Tue 19 July 8:55 - 9:00 PDT

From Noisy Prediction to True Label: Noisy Prediction Calibration via Generative Model

HeeSun Bae · Seungjae Shin · Byeonghu Na · JoonHo Jang · Kyungwoo Song · IL CHUL MOON

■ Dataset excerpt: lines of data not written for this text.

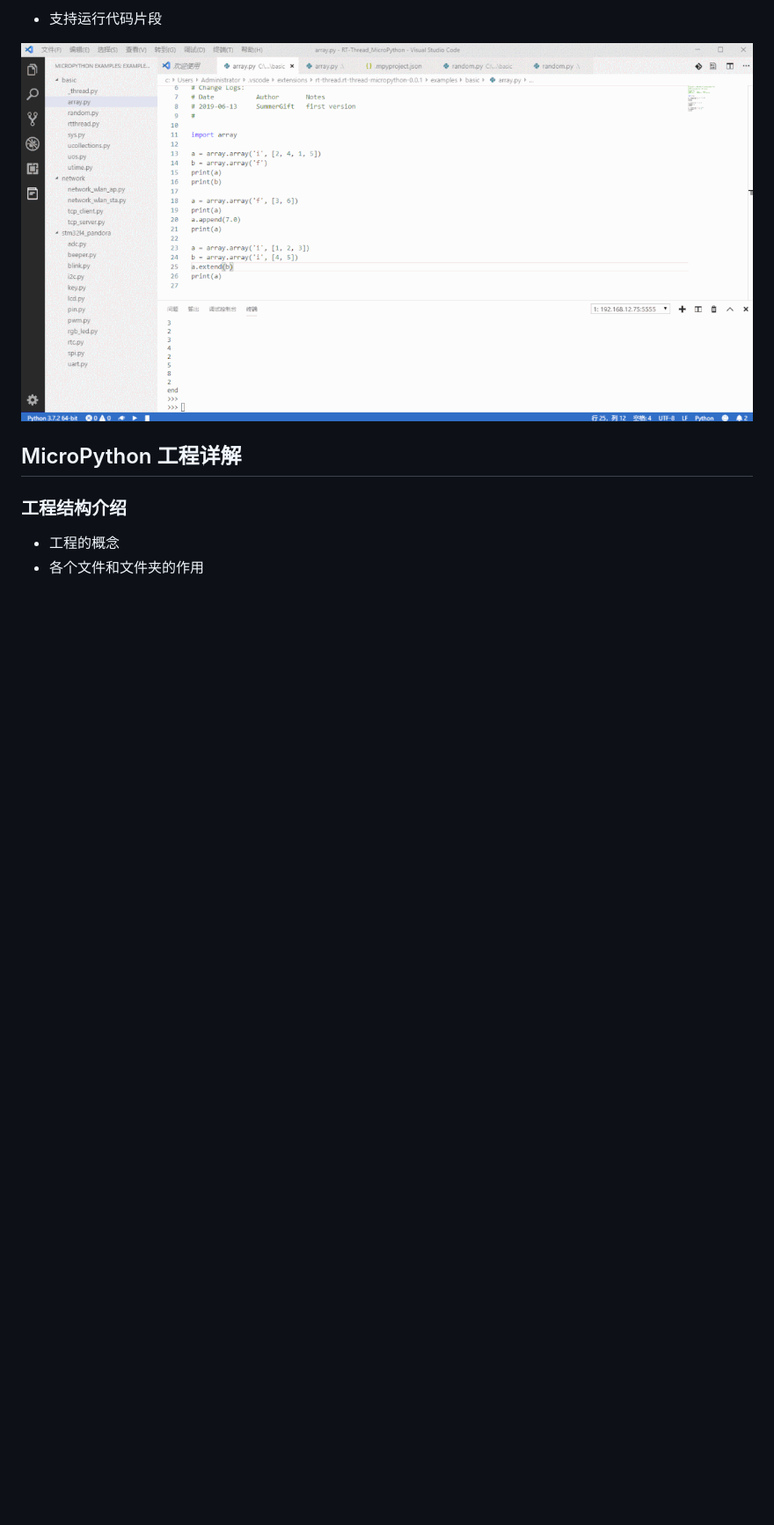
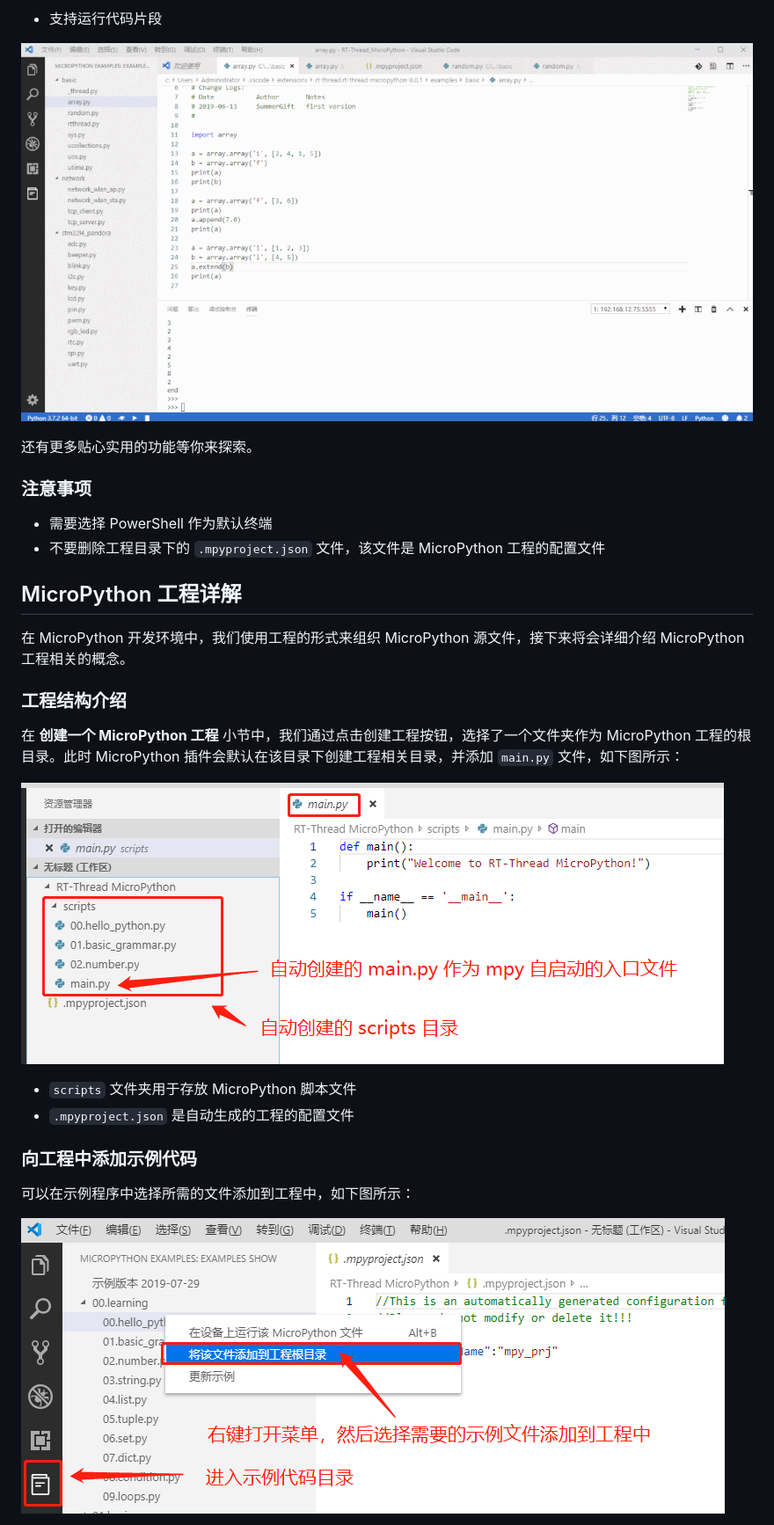
Before and after one commit to SummerGift/micropython_for_pandora, a Markdown page: docs/MicroPython IDE 用户指南.md, the part around the change printed below. Shown: that part at 88% size. Drawn GitHub-style; pictures changed too: docs/assets/1564458498973.png (added), docs/assets/1564459093450.png (added); blank space fills up the shorter version.

Commit message:
【完善】IDE 用户指南

```diff
--- a/docs/MicroPython IDE 用户指南.md
+++ b/docs/MicroPython IDE 用户指南.md
@@ -66,8 +66,29 @@ RT-Thread 为广大开发者提供了[ **VSCode 最好用的 MicroPython 插件*
 
 ![run_code_snippet](assets/run_code_snippet.gif)
 
+还有更多贴心实用的功能等你来探索。
+
+### 注意事项
+
+- 需要选择 PowerShell 作为默认终端
+- 不要删除工程目录下的 `.mpyproject.json` 文件，该文件是 MicroPython 工程的配置文件
+
 ## MicroPython 工程详解
 
+在 MicroPython 开发环境中，我们使用工程的形式来组织 MicroPython 源文件，接下来将会详细介绍 MicroPython 工程相关的概念。
+
 ### 工程结构介绍
-- 工程的概念
-- 各个文件和文件夹的作用
+
+在 **创建一个 MicroPython 工程** 小节中，我们通过点击创建工程按钮，选择了一个文件夹作为 MicroPython 工程的根目录。此时 MicroPython 插件会默认在该目录下创建工程相关目录，并添加 `main.py` 文件，如下图所示：
+
+![1564458498973](assets/1564458498973.png)
+
+- `scripts` 文件夹用于存放 MicroPython 脚本文件
+- `.mpyproject.json` 是自动生成的工程的配置文件
+
+### 向工程中添加示例代码
+
+可以在示例程序中选择所需的文件添加到工程中，如下图所示：
+
+![1564459093450](assets/1564459093450.png)
+
```
Also changed, not shown: other parts of docs/MicroPython IDE 用户指南.md (+5 -4 lines), docs/assets/1564458085802.png (added), docs/assets/1564459162459.png (added).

Noisy labels are inevitable yet problematic in machine learning society. It ruins the generalization of a classifier by making the classifier over-fitted to noisy labels. Existing methods on noisy label have focused on modifying the classifier during the training procedure. It has two potential problems. First, these methods are not applicable to a pre-trained classifier without further access to training. Second, it is not easy to train a classifier and regularize all negative effects from noisy labels, simultaneously. We suggest a new branch of method, Noisy Prediction Calibration (NPC) in learning with noisy labels. Through the introduction and estimation of a new type of transition matrix via generative model, NPC corrects the noisy prediction from the pre-trained classifier to the true label as a post-processing scheme. We prove that NPC theoretically aligns with the transition matrix based methods. Yet, NPC empirically provides more accurate pathway to estimate true label, even without involvement in classifier learning. Also, NPC is applicable to any classifier trained with noisy label methods, if training instances and its predictions are available. Our method, NPC, boosts the classification performances of all baseline models on both synthetic and real-world datasets. The implemented code is available at